- Curtailment is a reduction in the output of a generator from what it could otherwise produce given available resources.
What is the background?
- Curtailment typically occurs because of transmission congestion or lack of transmission access, but it can occur for a variety of other reasons, such as excess generation during low load periods.
- Market-based protocols that dispatch generation based on economics can also result in curtailment.
- In India curtailment is rampant despite a ‘must-run’ assurance in regulation.
What are the reasons for curtailment?
Demand and Supply Mismatch:
- After electricity is generated, it must be transmitted and distributed to consumers.
- The network of transmission and distribution facilities makes up the power grid.
- The power distribution grid must respond quickly to shifting demand and continuously generate and route electricity to where it's needed the most.
- However, there is a difference between peak demand-load periods and peak-energy generation period.
- Solar Energy: Peak demand-load is at night whereas peak energy generation is at daytime.
- Wind Energy: Peak demand-load is at during summers and winters whereas peak energy generation is at Monsoon.
Power Grid Issues:
- The intra-state grid is unable to accommodate the excess generation due to low demand and can't transmit it out due to limited inter-connections with the national grid, leading to heavy curtailment.
- Apart from this, inadequate grid availability has been a concern in Renewable Energy (RE) rich states.
Violation of Government Norms:
- The Indian Electricity Grid Code 2010 provides for a ‘Must-run’ clause for the renewable energy sector, which means that utilities, state load dispatch centres (SLDCs) and distribution companies (discoms) have to prioritise scheduling of renewable power over other generators/sources to incentivise green energy projects except in cases of technical issues.
- However, SLDCs in the garb of grid security (pushed by commercial interests of discoms), violate this ‘Must run’ clause.
What are the impacts of curtailment?
- This leads to substantial losses as developers do not fully account for them while bidding for projects.
- In the absence of a restitution mechanism for such losses, the viability of projects becomes challenging, especially as RE companies operate with thin margins and small capital.
- This increases the probability of generation curtailment and adds to the operation risk of projects, discouraging investments.
What is the way forward?
- The government has taken several positives in this direction.

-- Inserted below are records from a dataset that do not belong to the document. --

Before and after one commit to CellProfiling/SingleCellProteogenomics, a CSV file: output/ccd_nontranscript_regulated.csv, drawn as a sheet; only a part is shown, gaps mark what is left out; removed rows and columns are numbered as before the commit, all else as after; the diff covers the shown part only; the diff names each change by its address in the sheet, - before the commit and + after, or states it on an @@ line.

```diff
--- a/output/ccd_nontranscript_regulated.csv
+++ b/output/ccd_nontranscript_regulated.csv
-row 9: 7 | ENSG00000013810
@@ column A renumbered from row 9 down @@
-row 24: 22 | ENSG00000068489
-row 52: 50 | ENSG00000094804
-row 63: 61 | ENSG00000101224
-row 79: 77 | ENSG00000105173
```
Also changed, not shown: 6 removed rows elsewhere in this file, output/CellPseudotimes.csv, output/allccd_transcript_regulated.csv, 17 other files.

Some of them are:
- To increase grid flexibility to prepare for increased RE penetration.
- Increasing flexibility of coal-based power plants.
- Enlarging geographic and electrical balancing areas.
- Expanding transmission in strategic locations.
- Installing grid-scale storage systems.
- Automation can reduce curtailment levels.
- Therefore, attention has to be given to developing real-time market (RTM) for electricity to improve grid reliability and optimise operations, particularly as the share of variable RE in the electricity generation mix (electricity produced from different sources like thermal, hydro, solar, wind etc.) increases.
- Investment for Research and Development in storage technologies can curb this curtailment problem.
Smart grid technologies need to be installed, that employ digital technology to more efficiently manage energy resources. It will extend the reach of the grid to access remote sources of renewable energy like geothermal power and wind farms. Curtailment challenge is directly related to the financial weakness of the discoms, which requires strong structural reforms.
Source:Down To Earth.